**Assigned task**
Give the number of lines in the records below that include the word "size", and add nothing to it.

Task material Block Start

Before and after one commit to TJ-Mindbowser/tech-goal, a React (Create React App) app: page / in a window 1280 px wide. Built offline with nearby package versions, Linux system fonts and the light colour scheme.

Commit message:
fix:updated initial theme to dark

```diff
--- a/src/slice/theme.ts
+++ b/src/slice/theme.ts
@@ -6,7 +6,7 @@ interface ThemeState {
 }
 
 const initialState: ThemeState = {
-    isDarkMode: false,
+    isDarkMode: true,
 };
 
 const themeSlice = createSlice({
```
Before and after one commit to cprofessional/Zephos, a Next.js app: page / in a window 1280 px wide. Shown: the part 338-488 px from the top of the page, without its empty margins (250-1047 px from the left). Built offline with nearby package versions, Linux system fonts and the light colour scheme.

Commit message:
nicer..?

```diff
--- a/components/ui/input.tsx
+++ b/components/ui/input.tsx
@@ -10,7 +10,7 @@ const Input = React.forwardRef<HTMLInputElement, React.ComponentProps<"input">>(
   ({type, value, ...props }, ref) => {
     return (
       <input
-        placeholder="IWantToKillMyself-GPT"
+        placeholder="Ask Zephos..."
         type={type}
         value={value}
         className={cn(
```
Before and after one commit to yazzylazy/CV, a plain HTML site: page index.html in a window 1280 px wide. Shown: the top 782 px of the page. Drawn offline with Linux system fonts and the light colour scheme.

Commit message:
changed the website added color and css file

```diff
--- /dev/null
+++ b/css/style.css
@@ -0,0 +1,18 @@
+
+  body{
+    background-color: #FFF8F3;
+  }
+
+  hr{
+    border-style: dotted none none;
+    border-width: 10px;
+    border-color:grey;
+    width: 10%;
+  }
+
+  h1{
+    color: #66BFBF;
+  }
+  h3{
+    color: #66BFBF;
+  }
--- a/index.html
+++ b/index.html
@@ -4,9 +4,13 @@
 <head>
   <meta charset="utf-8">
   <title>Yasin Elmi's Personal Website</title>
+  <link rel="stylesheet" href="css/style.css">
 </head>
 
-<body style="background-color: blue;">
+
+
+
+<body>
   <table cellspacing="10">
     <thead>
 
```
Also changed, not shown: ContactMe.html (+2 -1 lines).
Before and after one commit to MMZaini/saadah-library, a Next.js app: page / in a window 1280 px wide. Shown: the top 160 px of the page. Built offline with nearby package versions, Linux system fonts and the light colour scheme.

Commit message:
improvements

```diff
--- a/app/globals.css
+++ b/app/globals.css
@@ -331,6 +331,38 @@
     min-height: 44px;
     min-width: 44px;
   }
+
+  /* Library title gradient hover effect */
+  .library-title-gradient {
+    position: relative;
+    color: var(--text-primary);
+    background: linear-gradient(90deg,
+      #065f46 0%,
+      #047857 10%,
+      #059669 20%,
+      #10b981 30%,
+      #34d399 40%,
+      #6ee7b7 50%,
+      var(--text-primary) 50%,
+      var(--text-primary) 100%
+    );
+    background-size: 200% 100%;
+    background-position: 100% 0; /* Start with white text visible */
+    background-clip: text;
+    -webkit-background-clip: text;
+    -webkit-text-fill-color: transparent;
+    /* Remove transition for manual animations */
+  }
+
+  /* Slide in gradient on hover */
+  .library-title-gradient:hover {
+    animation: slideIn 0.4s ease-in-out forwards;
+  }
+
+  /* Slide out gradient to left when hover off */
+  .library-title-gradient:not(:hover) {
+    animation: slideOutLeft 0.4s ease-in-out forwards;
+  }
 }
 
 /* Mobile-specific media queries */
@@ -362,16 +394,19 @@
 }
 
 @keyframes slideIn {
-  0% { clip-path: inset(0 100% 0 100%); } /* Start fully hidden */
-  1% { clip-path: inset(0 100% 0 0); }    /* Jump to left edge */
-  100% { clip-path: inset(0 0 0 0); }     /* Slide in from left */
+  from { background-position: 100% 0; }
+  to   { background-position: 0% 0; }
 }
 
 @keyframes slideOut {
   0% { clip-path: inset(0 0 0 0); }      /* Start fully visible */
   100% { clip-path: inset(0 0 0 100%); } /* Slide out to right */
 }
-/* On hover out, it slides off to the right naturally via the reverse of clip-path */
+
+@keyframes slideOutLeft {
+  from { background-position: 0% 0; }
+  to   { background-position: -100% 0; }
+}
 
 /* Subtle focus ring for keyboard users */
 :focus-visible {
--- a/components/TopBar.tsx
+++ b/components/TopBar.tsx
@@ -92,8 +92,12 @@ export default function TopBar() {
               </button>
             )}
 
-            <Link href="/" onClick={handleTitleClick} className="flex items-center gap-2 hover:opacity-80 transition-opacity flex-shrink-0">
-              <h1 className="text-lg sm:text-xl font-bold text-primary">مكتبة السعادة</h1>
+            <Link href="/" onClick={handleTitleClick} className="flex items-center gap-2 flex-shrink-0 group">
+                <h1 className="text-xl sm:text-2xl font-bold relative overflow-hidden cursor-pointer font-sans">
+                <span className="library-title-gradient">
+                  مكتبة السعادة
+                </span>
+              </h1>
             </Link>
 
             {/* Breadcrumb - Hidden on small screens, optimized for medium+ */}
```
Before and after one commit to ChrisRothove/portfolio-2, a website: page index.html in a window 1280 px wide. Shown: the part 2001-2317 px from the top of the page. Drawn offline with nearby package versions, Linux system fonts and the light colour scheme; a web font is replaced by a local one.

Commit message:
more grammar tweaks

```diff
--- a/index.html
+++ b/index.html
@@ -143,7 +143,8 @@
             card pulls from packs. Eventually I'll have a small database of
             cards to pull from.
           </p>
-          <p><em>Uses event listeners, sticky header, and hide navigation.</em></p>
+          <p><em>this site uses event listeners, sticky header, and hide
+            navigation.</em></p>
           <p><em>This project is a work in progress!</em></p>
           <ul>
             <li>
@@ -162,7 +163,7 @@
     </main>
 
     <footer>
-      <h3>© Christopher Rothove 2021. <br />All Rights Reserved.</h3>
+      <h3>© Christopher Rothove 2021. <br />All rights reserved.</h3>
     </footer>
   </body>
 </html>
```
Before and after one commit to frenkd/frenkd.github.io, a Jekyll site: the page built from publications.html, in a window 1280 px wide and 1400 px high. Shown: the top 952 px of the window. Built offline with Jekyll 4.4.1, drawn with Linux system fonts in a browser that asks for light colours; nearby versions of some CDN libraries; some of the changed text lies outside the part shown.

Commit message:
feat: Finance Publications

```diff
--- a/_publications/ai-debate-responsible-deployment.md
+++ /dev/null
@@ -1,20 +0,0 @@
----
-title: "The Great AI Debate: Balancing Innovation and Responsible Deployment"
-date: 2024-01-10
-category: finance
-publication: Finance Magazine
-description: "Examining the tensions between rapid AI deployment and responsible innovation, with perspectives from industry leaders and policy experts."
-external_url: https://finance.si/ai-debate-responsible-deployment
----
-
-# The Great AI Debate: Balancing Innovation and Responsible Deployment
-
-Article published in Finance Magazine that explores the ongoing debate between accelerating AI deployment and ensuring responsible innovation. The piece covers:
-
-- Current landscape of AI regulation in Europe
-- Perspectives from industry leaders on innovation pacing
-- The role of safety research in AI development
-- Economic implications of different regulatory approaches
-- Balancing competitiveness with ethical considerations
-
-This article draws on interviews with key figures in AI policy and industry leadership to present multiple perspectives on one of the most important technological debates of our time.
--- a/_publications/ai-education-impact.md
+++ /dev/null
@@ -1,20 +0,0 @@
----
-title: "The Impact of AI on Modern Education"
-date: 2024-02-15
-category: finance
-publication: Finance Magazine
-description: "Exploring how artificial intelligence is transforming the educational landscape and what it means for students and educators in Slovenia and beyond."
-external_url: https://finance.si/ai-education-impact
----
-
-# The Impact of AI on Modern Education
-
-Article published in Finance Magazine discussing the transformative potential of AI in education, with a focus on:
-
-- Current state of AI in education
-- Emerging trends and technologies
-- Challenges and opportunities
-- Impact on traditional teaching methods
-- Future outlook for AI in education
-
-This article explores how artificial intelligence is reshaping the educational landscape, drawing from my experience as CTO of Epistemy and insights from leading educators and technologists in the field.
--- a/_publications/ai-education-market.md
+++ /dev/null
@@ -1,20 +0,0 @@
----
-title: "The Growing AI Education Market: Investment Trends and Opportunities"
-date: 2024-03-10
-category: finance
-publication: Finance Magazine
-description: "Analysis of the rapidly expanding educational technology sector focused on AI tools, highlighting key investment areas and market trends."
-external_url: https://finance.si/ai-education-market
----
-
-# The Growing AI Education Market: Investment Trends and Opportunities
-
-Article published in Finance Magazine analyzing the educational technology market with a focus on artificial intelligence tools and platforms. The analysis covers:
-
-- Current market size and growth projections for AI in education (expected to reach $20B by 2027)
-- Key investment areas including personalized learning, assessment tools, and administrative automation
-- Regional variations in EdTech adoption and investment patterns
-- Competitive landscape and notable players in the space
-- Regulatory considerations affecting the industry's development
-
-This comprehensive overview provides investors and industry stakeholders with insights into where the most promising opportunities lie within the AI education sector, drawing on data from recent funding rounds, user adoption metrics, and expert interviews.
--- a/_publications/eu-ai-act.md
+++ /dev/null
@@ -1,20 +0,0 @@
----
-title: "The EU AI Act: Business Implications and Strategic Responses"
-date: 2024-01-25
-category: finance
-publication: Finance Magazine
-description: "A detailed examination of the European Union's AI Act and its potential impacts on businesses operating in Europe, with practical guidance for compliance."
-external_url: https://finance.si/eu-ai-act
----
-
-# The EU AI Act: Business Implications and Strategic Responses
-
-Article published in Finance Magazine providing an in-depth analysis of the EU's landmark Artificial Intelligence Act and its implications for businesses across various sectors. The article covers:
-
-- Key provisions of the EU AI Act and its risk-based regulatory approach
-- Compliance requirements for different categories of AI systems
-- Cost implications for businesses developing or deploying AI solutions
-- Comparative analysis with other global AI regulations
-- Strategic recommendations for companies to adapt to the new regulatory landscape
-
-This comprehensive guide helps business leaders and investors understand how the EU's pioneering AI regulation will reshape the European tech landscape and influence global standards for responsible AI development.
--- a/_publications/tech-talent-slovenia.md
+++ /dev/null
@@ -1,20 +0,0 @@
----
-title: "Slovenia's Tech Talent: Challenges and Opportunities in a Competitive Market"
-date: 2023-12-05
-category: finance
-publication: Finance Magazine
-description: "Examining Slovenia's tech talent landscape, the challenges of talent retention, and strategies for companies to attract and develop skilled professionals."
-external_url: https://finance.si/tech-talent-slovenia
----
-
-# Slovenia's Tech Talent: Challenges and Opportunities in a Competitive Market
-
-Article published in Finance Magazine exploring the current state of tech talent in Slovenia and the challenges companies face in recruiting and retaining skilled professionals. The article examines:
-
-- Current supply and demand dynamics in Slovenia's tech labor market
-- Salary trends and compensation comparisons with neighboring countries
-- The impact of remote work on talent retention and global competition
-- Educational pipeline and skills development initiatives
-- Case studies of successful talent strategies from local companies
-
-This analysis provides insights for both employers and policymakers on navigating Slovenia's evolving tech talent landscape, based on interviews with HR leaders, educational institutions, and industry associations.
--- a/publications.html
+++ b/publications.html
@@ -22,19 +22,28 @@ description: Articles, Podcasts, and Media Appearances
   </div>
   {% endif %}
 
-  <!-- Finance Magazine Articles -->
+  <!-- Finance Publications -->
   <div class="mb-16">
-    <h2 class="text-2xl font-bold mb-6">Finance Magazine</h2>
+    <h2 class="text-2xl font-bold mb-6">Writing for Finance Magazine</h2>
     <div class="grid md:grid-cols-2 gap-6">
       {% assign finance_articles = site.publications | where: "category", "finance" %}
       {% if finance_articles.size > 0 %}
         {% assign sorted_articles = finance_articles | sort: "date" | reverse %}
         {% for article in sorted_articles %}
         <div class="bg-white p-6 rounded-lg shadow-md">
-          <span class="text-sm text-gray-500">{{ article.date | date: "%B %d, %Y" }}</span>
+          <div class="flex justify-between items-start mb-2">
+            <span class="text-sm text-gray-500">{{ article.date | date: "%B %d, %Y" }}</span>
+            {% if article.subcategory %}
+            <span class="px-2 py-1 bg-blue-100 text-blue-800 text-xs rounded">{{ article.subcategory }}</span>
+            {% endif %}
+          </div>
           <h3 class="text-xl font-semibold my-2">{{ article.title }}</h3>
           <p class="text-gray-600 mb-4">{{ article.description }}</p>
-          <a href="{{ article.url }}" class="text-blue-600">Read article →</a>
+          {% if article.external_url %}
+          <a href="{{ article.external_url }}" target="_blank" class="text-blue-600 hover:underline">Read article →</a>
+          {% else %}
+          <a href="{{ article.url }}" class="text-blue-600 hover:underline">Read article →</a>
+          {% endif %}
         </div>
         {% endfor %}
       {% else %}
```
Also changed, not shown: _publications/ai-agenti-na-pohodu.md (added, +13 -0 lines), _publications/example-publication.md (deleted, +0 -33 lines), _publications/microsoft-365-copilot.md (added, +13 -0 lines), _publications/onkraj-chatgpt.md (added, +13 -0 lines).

Task material Block End

**Reply**
3